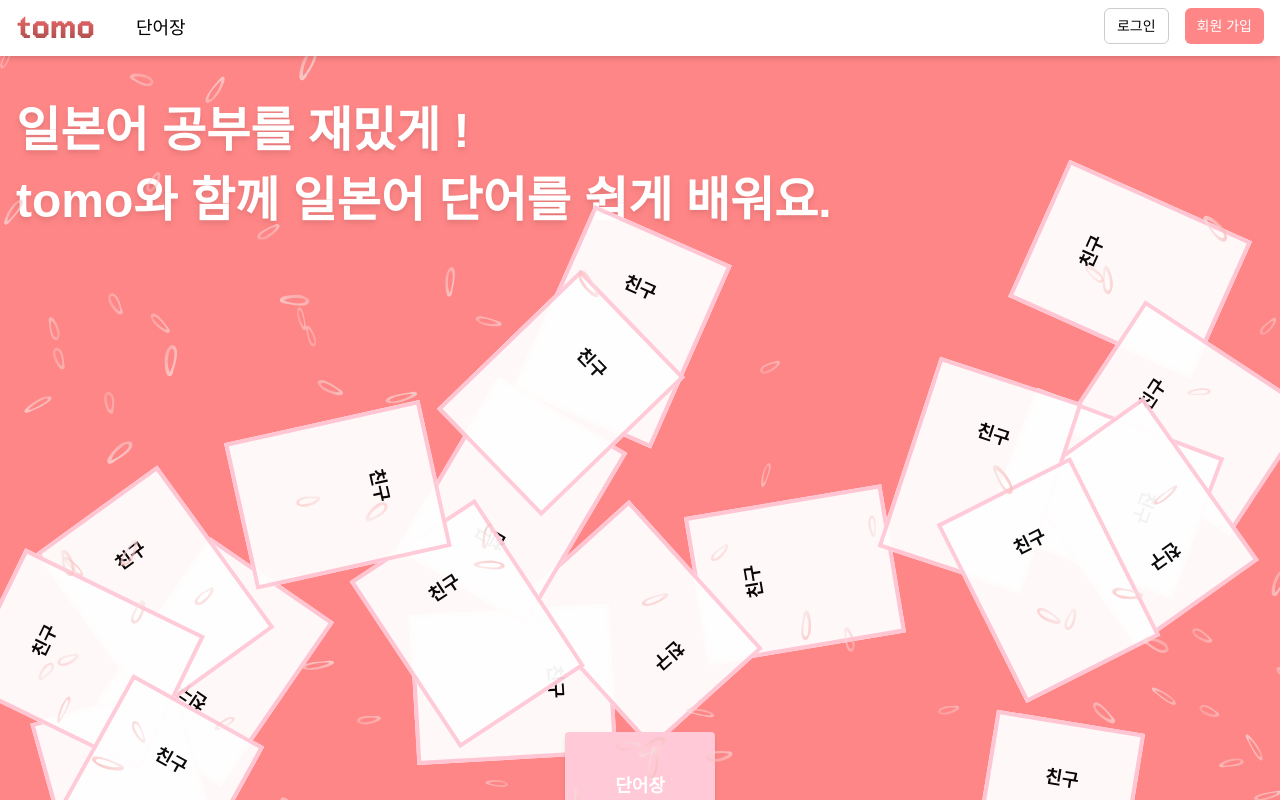
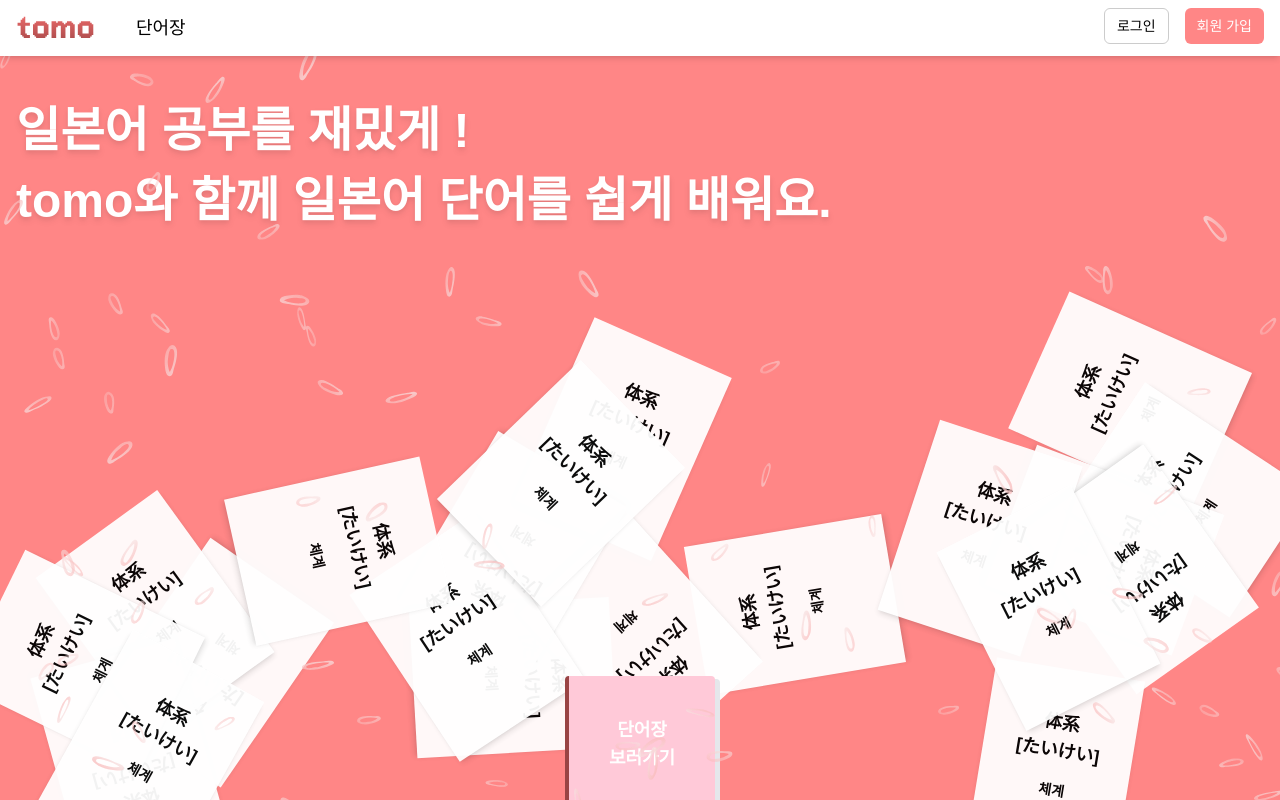
Before and after one commit to juriikim/tomo, a Next.js app: page / in a window 1280 px wide. Shown: the top 800 px of the page. Built offline with nearby package versions, Linux system fonts and the light colour scheme; a web font is replaced by a local one.

Commit message:
Style: 카드 애니메이션 CSS 수정

```diff
--- a/src/components/common/scrollCard.tsx
+++ b/src/components/common/scrollCard.tsx
@@ -6,23 +6,25 @@ export default function ScrollCard() {
 
   return (
     <div
-      className="relative mt-24 h-[600px] text-center text-lg"
+      className="relative mt-60 h-[400px] text-center text-lg"
       ref={containerRef}
     >
       {cardArray?.map((card, index) => (
         <div
           key={index}
-          className="absolute h-[200px] w-[150px] border-4 border-secondary-foreground bg-white py-10 text-secondary opacity-95 transition-all duration-700"
+          className="absolute h-[200px] w-[150px] bg-white py-10 text-secondary opacity-95 shadow-md transition-all duration-700"
           style={{
             transform: `translate(calc(${card.x}px - 50%), calc(${card.y}px - 200px)) rotate(${card.rotation}deg)`,
           }}
         >
-          친구
+          <p>体系</p>
+          <p>[たいけい]</p>
+          <p className="mt-4 text-sm">체계</p>
         </div>
       ))}
       <div
         onClick={assembleCard}
-        className="absolute bottom-0 left-1/2 h-[200px] w-[150px] -translate-x-1/2 cursor-pointer rounded bg-secondary-foreground py-10 shadow-md transition-all hover:rotate-3"
+        className="shadow-right absolute bottom-0 left-1/2 h-[200px] w-[150px] -translate-x-1/2 cursor-pointer rounded border-l-4 border-muted-foreground bg-secondary-foreground py-10 shadow-gray-200 transition-all hover:rotate-3"
       >
         단어장
         <br /> 보러가기
--- a/tailwind.config.ts
+++ b/tailwind.config.ts
@@ -83,6 +83,7 @@ export default {
       },
       boxShadow: {
         drop: '0px 5px 0px 0px black',
+        right: '5px 3px 0px 0px black',
       },
     },
   },
```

Work to complete: Find every line above where the word "className" occurs, and copy that line.

Answer box:
-      className="relative mt-24 h-[600px] text-center text-lg"
+      className="relative mt-60 h-[400px] text-center text-lg"
-          className="absolute h-[200px] w-[150px] border-4 border-secondary-foreground bg-white py-10 text-secondary opacity-95 transition-all duration-700"
+          className="absolute h-[200px] w-[150px] bg-white py-10 text-secondary opacity-95 shadow-md transition-all duration-700"
+          <p className="mt-4 text-sm">체계</p>
-        className="absolute bottom-0 left-1/2 h-[200px] w-[150px] -translate-x-1/2 cursor-pointer rounded bg-secondary-foreground py-10 shadow-md transition-all hover:rotate-3"
+        className="shadow-right absolute bottom-0 left-1/2 h-[200px] w-[150px] -translate-x-1/2 cursor-pointer rounded border-l-4 border-muted-foreground bg-secondary-foreground py-10 shadow-gray-200 transition-all hover:rotate-3"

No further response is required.